Funny men Will Ferrell (Anchorman, The Other Guys, Elf) and Zach Galifianakis (The Hangover, The Hangover Part II, Dinner for Schmucks) face off in a race for a congressional seat in their North Carolina district.
Ferrell’s character Cam Brady has held the seat unchallenged for almost a decade, but that all changes when he makes a major political faux pas not long before the election. Two wealthy CEOs see their chance to move in on the district by putting up a challenging candidate, Galifianakis’ character, naïve Marty Huggins.
The rich men and their henchmen have hopes of controlling the area financially, and go to great lengths to make sure Huggins wins. Huggins, of course, has other plans when he figures out their scheme.
Brady and Huggins are the perfect opponents: they are opposites in every way. They are candidates from different political parties, men of different lifestyles, and politicians with different motives. Nearly every scene with both is either confrontational or hilarious, with a raunchy sense of humor and no shortage of political incorrectness.
The Campaign does an excellent job of playing to the talents of both stars. Galifianakis seems to be a natural at playing socially awkward characters, if his role in the extremely popular Hangover franchise is any indication.

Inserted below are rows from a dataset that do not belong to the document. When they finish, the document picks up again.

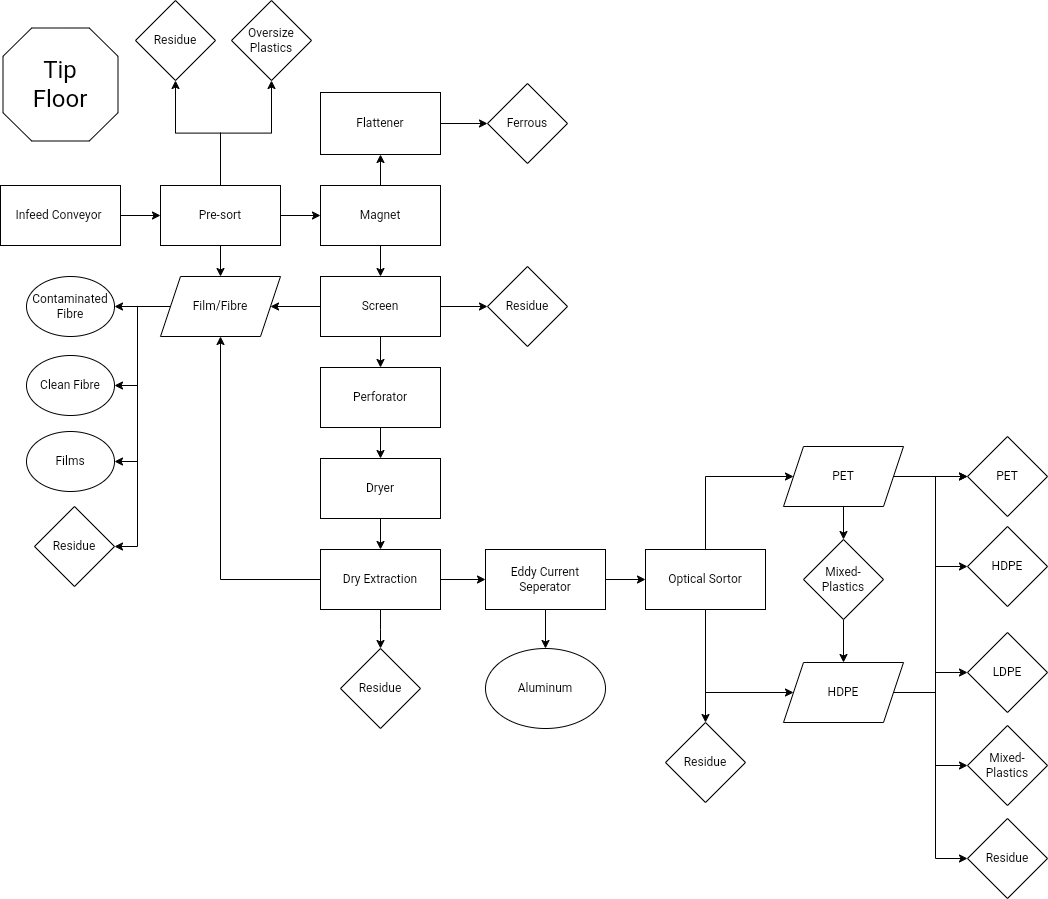
The draw.io diagram MRPD-14 Process Flow.drawio.png in melonIsland/markdown-portfolio, before a commit. Source tidied: cells renumbered, new cells last; positions are measured from the earlier drawing's top-left corner, leaving out a move shared by most shapes.
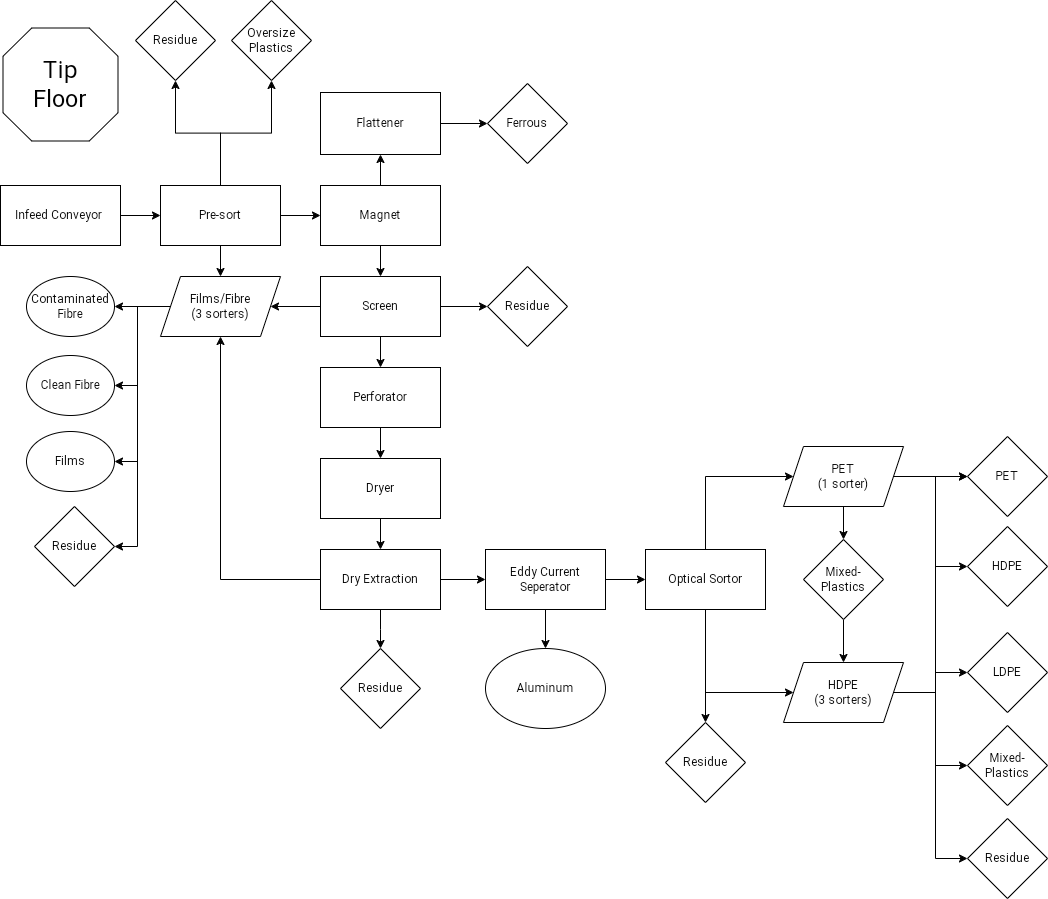
After the commit.

Change to the diagram source:
```diff
@@ -124,7 +124,7 @@
     <mxCell id="39" style="edgeStyle=orthogonalEdgeStyle;rounded=0;jettySize=auto;html=1;exitX=1;exitY=0.5;exitDx=0;exitDy=0;entryX=0;entryY=0.5;entryDx=0;entryDy=0;" parent="1" edge="1" source="40" target="52">
       <mxGeometry relative="1" as="geometry" />
     </mxCell>
-    <mxCell id="40" value="PET" style="shape=parallelogram;perimeter=parallelogramPerimeter;whiteSpace=wrap;html=1;fixedSize=1;" parent="1" vertex="1">
+    <mxCell id="40" value="PET&lt;br&gt;(1 sorter)" style="shape=parallelogram;perimeter=parallelogramPerimeter;whiteSpace=wrap;html=1;fixedSize=1;" parent="1" vertex="1">
       <mxGeometry x="783" y="446" width="120" height="60" as="geometry" />
     </mxCell>
     <mxCell id="41" style="edgeStyle=orthogonalEdgeStyle;rounded=0;jettySize=auto;html=1;exitX=1;exitY=0.5;exitDx=0;exitDy=0;entryX=0;entryY=0.5;entryDx=0;entryDy=0;" parent="1" edge="1" source="46" target="54">
@@ -142,7 +142,7 @@
     <mxCell id="45" style="edgeStyle=orthogonalEdgeStyle;rounded=0;jettySize=auto;html=1;entryX=0;entryY=0.5;entryDx=0;entryDy=0;" parent="1" edge="1" source="46" target="51">
       <mxGeometry relative="1" as="geometry" />
     </mxCell>
-    <mxCell id="46" value="HDPE" style="shape=parallelogram;perimeter=parallelogramPerimeter;whiteSpace=wrap;html=1;fixedSize=1;" parent="1" vertex="1">
+    <mxCell id="46" value="HDPE&lt;br&gt;(3 sorters)" style="shape=parallelogram;perimeter=parallelogramPerimeter;whiteSpace=wrap;html=1;fixedSize=1;" parent="1" vertex="1">
       <mxGeometry x="783" y="662" width="120" height="60" as="geometry" />
     </mxCell>
     <mxCell id="47" value="Residue" style="rhombus;whiteSpace=wrap;html=1;" parent="1" vertex="1">
@@ -190,7 +190,7 @@
     <mxCell id="61" style="edgeStyle=orthogonalEdgeStyle;rounded=0;jettySize=auto;html=1;entryX=1;entryY=0.5;entryDx=0;entryDy=0;" parent="1" edge="1" source="62" target="66">
       <mxGeometry relative="1" as="geometry" />
     </mxCell>
-    <mxCell id="62" value="Film/Fibre" style="shape=parallelogram;perimeter=parallelogramPerimeter;whiteSpace=wrap;html=1;fixedSize=1;" parent="1" vertex="1">
+    <mxCell id="62" value="Films/Fibre&lt;br&gt;(3 sorters)" style="shape=parallelogram;perimeter=parallelogramPerimeter;whiteSpace=wrap;html=1;fixedSize=1;" parent="1" vertex="1">
       <mxGeometry x="160" y="276" width="120" height="60" as="geometry" />
     </mxCell>
     <mxCell id="63" value="Contaminated Fibre" style="ellipse;whiteSpace=wrap;html=1;" parent="1" vertex="1">
```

Huggins is the same, with many of his political dreams based in wanting his father’s approval. Ferrell is the opposite, with a penchant for playing outspoken characters. Brady takes the label of “outspoken character” to the next level.
Chris Henchy and Shawn Harwell wrote the screenplay for The Campaign. Jay Roach directed and produced the movie, as well as Meet the Parents and Meet the Fockers, among others.
With a supporting cast including Jason Sudeikis (Horrible Bosses) and Dylan McDermott (American Horror Story), The Campaign is a definite election-year guilty pleasure.